Data provided =
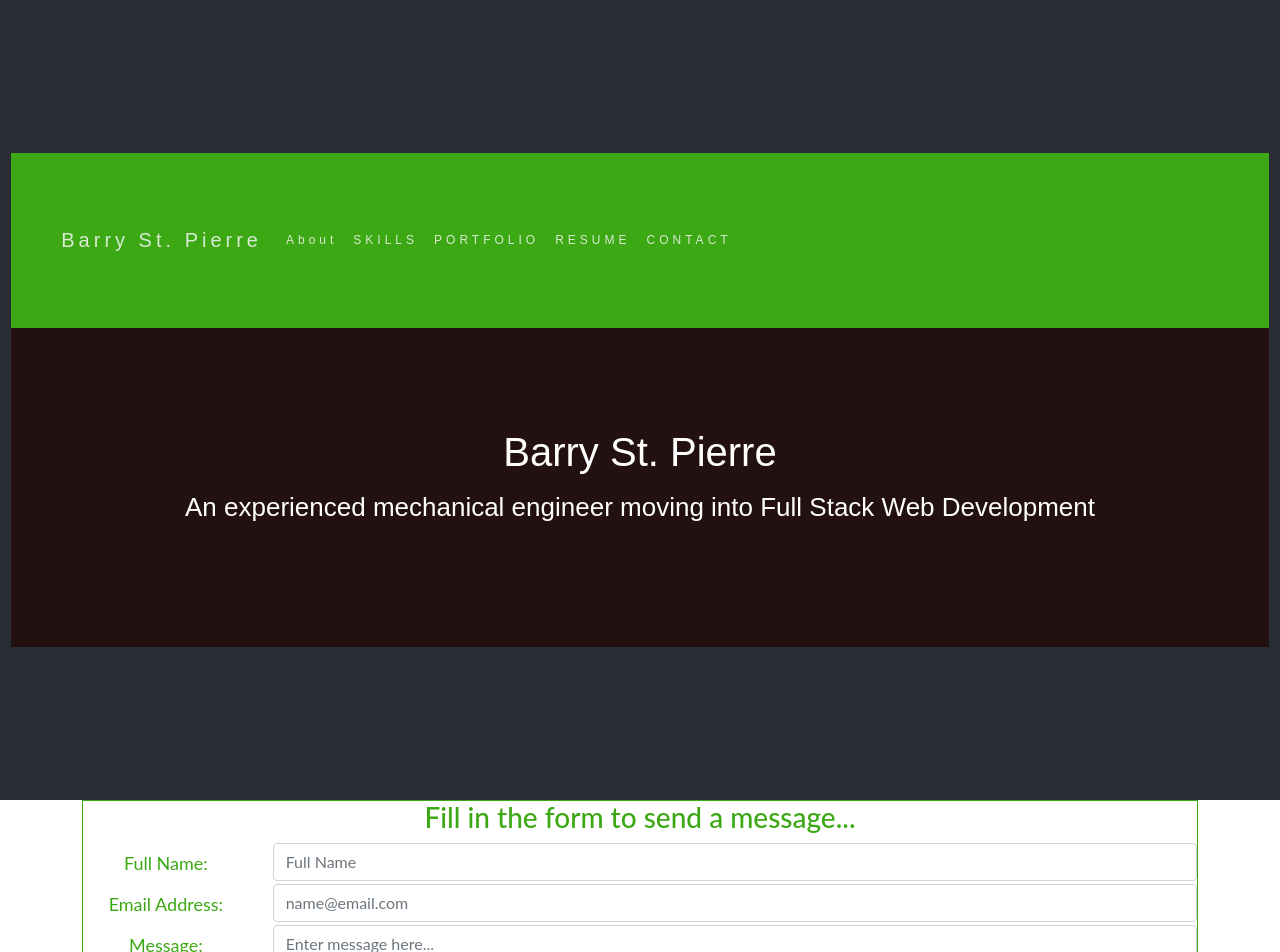
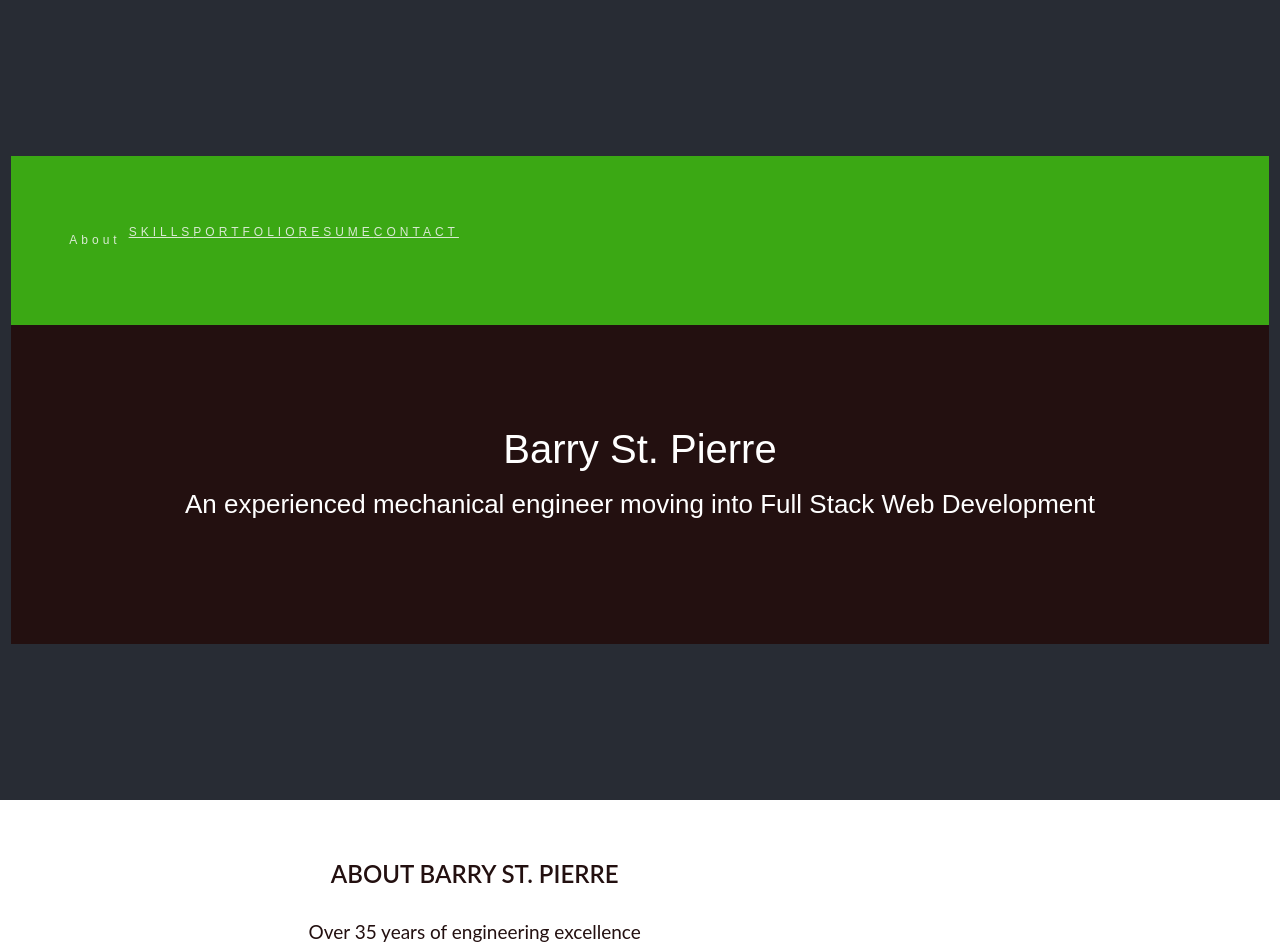
Before and after one commit to bdstpierre/react-portfolio, a React (Create React App) app: page / in a window 1280 px wide. Shown: the top 952 px of the page. Built offline with nearby package versions, Linux system fonts and the light colour scheme.

Commit message:
Navigation tabs are working

```diff
--- a/src/App.js
+++ b/src/App.js
@@ -1,3 +1,4 @@
+import React, { useState } from 'react'
 import Header from './components/Header';
 import About from './components/About';
 import Skills from './components/Skills';
@@ -10,13 +11,36 @@ import './App.css';
 import portfolio from './components/portfolio_data';
 
 function App() {
+
+  const [currentPage, setCurrentPage] = useState('About')
+
+  const renderPage = () => {
+    if (currentPage === 'About') {
+      return <About portfolio={portfolio}/>
+    }
+    if (currentPage === 'Skills') {
+      return <Skills portfolio={portfolio}/>
+    }
+    if (currentPage === 'Portfolio') {
+      return <Portfolio portfolio={portfolio}/>
+    }
+    if (currentPage === 'Resume') {
+      return <Resume portfolio={portfolio}/>
+    }
+
+    return <Contact portfolio={portfolio}/>
+
+  };
+
+  const handlePageChange = (page) => setCurrentPage(page);
+
   return (
     <div className="App">
       <header className="App-header">
-        <Header />
+        <Header currentPage={currentPage} handlePageChange={handlePageChange} />
       </header>
       <div className="container">
-        <Contact />
+        {renderPage()}
       </div>
       <div>
         <Footer portfolio={portfolio}/>
--- a/src/components/Header.js
+++ b/src/components/Header.js
@@ -2,32 +2,28 @@ import React from 'react';
 import headShot from './profile2.jpg';
 import './Header.css';
 
-function Header() {
+function Header({currentPage, handlePageChange}) {
 
     return(
         <div>
             <nav className="navbar navbar-expand-lg">
                 <div className="container-fluid">
-                    <a className="navbar-brand" href="/">Barry St. Pierre</a>
-                    <button className="navbar-toggler" type="button" data-bs-toggle="collapse" data-bs-target="#navbarNav" aria-controls="navbarNav" aria-expanded="false" aria-label="Toggle navigation">
-                    <span className="navbar-toggler-icon"></span>
-                    </button>
                     <div className="collapse navbar-collapse" id="navbarNav">
                     <ul className="navbar-nav">
                         <li className="nav-item">
-                        <a className="nav-link active" aria-current="page" href="/">About</a>
+                        <a className={currentPage === 'About' ? 'nav-link active' : 'nav-lin'} aria-current="page" href="#about" onClick={() => handlePageChange('About')}>About</a>
                         </li>
                         <li className="nav-item">
-                        <a className="nav-link" href="/">SKILLS</a>
+                        <a className={currentPage === 'Skills' ? 'nav-link active' : 'nav-lin'} href="#skills" onClick={() => handlePageChange('Skills')}>SKILLS</a>
                         </li>
                         <li className="nav-item">
-                        <a className="nav-link" href="/">PORTFOLIO</a>
+                        <a className={currentPage === 'Portfolio' ? 'nav-link active' : 'nav-lin'} href="#portfolio" onClick={() => handlePageChange('Portfolio')}>PORTFOLIO</a>
                         </li>
                         <li className="nav-item">
-                        <a className="nav-link" href="/">RESUME</a>
+                        <a className={currentPage === 'Resume' ? 'nav-link active' : 'nav-lin'} href="#resume" onClick={() => handlePageChange('Resume')} >RESUME</a>
                         </li>
                         <li className="nav-item">
-                        <a className="nav-link" href="/">CONTACT</a>
+                        <a className={currentPage === 'Contact' ? 'nav-link active' : 'nav-lin'} href="#contact" onClick={() => handlePageChange('Contact')} >CONTACT</a>
                         </li>
                     </ul>
                     </div>
```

Assignment =
Reproduce the records above word for word, without the images.

Answer section =
Before and after one commit to bdstpierre/react-portfolio, a React (Create React App) app: page / in a window 1280 px wide. Shown: the top 952 px of the page. Built offline with nearby package versions, Linux system fonts and the light colour scheme.

Commit message:
Navigation tabs are working

```diff
--- a/src/App.js
+++ b/src/App.js
@@ -1,3 +1,4 @@
+import React, { useState } from 'react'
 import Header from './components/Header';
 import About from './components/About';
 import Skills from './components/Skills';
@@ -10,13 +11,36 @@ import './App.css';
 import portfolio from './components/portfolio_data';
 
 function App() {
+
+  const [currentPage, setCurrentPage] = useState('About')
+
+  const renderPage = () => {
+    if (currentPage === 'About') {
+      return <About portfolio={portfolio}/>
+    }
+    if (currentPage === 'Skills') {
+      return <Skills portfolio={portfolio}/>
+    }
+    if (currentPage === 'Portfolio') {
+      return <Portfolio portfolio={portfolio}/>
+    }
+    if (currentPage === 'Resume') {
+      return <Resume portfolio={portfolio}/>
+    }
+
+    return <Contact portfolio={portfolio}/>
+
+  };
+
+  const handlePageChange = (page) => setCurrentPage(page);
+
   return (
     <div className="App">
       <header className="App-header">
-        <Header />
+        <Header currentPage={currentPage} handlePageChange={handlePageChange} />
       </header>
       <div className="container">
-        <Contact />
+        {renderPage()}
       </div>
       <div>
         <Footer portfolio={portfolio}/>
--- a/src/components/Header.js
+++ b/src/components/Header.js
@@ -2,32 +2,28 @@ import React from 'react';
 import headShot from './profile2.jpg';
 import './Header.css';
 
-function Header() {
+function Header({currentPage, handlePageChange}) {
 
     return(
         <div>
             <nav className="navbar navbar-expand-lg">
                 <div className="container-fluid">
-                    <a className="navbar-brand" href="/">Barry St. Pierre</a>
-                    <button className="navbar-toggler" type="button" data-bs-toggle="collapse" data-bs-target="#navbarNav" aria-controls="navbarNav" aria-expanded="false" aria-label="Toggle navigation">
-                    <span className="navbar-toggler-icon"></span>
-                    </button>
                     <div className="collapse navbar-collapse" id="navbarNav">
                     <ul className="navbar-nav">
                         <li className="nav-item">
-                        <a className="nav-link active" aria-current="page" href="/">About</a>
+                        <a className={currentPage === 'About' ? 'nav-link active' : 'nav-lin'} aria-current="page" href="#about" onClick={() => handlePageChange('About')}>About</a>
                         </li>
                         <li className="nav-item">
-                        <a className="nav-link" href="/">SKILLS</a>
+                        <a className={currentPage === 'Skills' ? 'nav-link active' : 'nav-lin'} href="#skills" onClick={() => handlePageChange('Skills')}>SKILLS</a>
                         </li>
                         <li className="nav-item">
-                        <a className="nav-link" href="/">PORTFOLIO</a>
+                        <a className={currentPage === 'Portfolio' ? 'nav-link active' : 'nav-lin'} href="#portfolio" onClick={() => handlePageChange('Portfolio')}>PORTFOLIO</a>
                         </li>
                         <li className="nav-item">
-                        <a className="nav-link" href="/">RESUME</a>
+                        <a className={currentPage === 'Resume' ? 'nav-link active' : 'nav-lin'} href="#resume" onClick={() => handlePageChange('Resume')} >RESUME</a>
                         </li>
                         <li className="nav-item">
-                        <a className="nav-link" href="/">CONTACT</a>
+                        <a className={currentPage === 'Contact' ? 'nav-link active' : 'nav-lin'} href="#contact" onClick={() => handlePageChange('Contact')} >CONTACT</a>
                         </li>
                     </ul>
                     </div>
```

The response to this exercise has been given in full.